US-led troops are continuing a huge manhunt for four "dangerous enemy combatants" who have escaped from the main US base in Afghanistan.
The prisoners are the first to escape from Bagram
Helicopters were helping ground forces and local officials' efforts to search for the men who escaped from the Bagram air base, north of the capital, Kabul.
The US says it is the first time any prisoner has escaped from Bagram.
Hundreds of detainees, including Afghan nationals and foreign al-Qaeda suspects, are held at the air base.
US soldiers have set up checkpoints around the base after the four suspected militants escaped from a detention centre at Bagram on Monday.
"There's a pretty large search operation ongoing with coalition forces and the Afghan national army," US military spokesman Lt-Col Jerry O'Hara told the AFP news agency.
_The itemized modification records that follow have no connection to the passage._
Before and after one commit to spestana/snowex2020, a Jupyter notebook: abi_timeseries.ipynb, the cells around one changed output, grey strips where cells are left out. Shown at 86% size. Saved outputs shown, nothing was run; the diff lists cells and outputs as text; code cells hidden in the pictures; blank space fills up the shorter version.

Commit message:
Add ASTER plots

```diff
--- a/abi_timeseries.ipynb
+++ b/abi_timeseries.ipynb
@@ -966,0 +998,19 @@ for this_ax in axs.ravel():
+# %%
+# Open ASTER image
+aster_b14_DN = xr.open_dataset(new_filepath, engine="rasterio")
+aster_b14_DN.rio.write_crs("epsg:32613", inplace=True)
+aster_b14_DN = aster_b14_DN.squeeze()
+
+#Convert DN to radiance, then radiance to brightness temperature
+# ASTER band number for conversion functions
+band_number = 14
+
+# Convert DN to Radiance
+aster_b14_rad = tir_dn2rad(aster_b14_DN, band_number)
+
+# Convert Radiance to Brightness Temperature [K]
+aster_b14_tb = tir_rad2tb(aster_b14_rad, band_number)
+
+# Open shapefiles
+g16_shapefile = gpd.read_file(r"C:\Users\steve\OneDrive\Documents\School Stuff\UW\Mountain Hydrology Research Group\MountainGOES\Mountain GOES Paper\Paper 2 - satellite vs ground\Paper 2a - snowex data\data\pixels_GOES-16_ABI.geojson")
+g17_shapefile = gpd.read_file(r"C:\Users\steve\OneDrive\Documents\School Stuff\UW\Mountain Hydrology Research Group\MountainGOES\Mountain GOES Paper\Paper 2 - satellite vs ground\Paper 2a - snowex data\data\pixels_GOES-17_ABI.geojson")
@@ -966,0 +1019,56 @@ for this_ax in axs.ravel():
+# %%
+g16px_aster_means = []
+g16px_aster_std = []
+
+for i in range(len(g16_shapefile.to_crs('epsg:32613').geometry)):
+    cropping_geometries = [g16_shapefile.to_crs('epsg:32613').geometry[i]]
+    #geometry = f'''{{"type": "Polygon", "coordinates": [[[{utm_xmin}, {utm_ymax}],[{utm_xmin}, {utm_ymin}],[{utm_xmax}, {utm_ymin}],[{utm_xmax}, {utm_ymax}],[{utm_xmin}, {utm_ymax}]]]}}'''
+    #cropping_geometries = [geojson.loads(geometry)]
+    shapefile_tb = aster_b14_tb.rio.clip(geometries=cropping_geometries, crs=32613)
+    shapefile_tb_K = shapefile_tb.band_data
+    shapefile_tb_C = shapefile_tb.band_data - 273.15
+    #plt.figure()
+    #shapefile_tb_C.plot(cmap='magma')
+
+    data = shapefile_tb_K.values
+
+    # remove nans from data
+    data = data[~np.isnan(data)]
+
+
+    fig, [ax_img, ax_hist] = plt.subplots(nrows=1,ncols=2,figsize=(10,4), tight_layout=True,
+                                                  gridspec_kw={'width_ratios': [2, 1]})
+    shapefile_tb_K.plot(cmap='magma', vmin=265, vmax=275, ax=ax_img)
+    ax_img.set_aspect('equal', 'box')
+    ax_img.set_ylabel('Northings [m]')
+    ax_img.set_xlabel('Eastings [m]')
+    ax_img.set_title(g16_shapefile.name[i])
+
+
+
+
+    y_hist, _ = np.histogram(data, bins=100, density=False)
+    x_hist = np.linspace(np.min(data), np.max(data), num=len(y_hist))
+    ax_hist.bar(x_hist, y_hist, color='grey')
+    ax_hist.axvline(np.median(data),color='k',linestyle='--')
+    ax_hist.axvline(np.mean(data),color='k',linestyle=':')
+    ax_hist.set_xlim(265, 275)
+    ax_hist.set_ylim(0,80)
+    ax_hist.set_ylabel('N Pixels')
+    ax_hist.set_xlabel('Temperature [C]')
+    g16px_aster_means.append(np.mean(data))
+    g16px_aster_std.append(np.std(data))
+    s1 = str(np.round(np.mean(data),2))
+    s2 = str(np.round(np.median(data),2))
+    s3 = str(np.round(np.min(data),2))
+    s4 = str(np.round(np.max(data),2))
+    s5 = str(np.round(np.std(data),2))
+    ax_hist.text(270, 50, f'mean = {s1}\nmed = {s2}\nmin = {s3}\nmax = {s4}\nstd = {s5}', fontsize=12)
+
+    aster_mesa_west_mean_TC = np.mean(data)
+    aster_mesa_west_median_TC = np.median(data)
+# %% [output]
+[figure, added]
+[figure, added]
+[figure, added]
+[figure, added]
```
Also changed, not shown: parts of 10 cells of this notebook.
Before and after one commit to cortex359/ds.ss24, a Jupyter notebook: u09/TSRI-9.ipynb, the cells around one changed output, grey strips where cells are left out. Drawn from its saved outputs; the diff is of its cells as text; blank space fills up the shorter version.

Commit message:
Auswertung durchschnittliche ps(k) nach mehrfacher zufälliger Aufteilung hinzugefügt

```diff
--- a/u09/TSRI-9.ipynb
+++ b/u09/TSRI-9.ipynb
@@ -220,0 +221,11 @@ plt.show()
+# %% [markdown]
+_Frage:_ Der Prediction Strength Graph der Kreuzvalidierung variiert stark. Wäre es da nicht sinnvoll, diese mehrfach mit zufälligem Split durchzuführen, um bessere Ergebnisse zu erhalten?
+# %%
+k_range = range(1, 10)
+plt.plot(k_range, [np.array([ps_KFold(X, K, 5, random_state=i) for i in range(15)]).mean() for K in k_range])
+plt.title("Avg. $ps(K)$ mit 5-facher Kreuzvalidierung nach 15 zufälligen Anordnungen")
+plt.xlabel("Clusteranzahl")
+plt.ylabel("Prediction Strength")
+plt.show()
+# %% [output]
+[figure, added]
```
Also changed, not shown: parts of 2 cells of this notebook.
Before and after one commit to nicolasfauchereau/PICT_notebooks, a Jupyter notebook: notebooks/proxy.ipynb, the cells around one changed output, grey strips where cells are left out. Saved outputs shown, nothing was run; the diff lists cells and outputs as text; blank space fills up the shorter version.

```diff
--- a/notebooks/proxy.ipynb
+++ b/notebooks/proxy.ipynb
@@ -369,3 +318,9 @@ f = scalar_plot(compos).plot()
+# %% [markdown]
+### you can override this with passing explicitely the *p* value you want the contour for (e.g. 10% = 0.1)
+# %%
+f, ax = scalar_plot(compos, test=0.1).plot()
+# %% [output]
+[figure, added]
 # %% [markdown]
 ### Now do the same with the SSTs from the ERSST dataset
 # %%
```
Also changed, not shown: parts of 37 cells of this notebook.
"It's a very serious issue, because they escaped from our facility. We take it very seriously, and want to take them back to the facility where they belong."
Col O' Hara said the men were wearing "orange clothes, which make them more recognisable, but apparently they might have changed them".
The US military said the men who escaped were militants from Syria, Kuwait, Saudi Arabia and Libya.
Some reports on Tuesday said one of the four had been rearrested in a mosque near the airbase.
However, a high ranking Afghan security official told the BBC on condition of anonymity that the man held was an Afghan national who had been detained by mistake.
The two-storey building that houses prisoners is deep inside the Bagram facility.
The BBC's Andrew North in Kabul says the prisoners would have had to negotiate various checkpoints to reach the perimeter.
The detention facility is said to house senior al-Qaeda suspects from countries such as Pakistan.
Col O'Hara said there were no US casualties in the escape.
The Bagram facility has proved controversial.
US soldiers there have been accused of a number of abuses of prisoners - including torture and the deaths of two inmates - sparking criticism from human rights groups and a thorough investigation by the US military.
Coalition forces check a wedding car during the manhunt
The details of the investigation were leaked to the New York Times in May.
Afghan President Hamid Karzai said he was shocked by the report and called for the guilty to be punished.
Seven US servicemen have been charged in relation to the two deaths at Bagram in 2002.
Monday's escape came as the US pledged another 700 extra troops to bolster security ahead of September's parliamentary elections.
The airborne battalion would arrive "very soon", said US military spokesman Col James Yonts.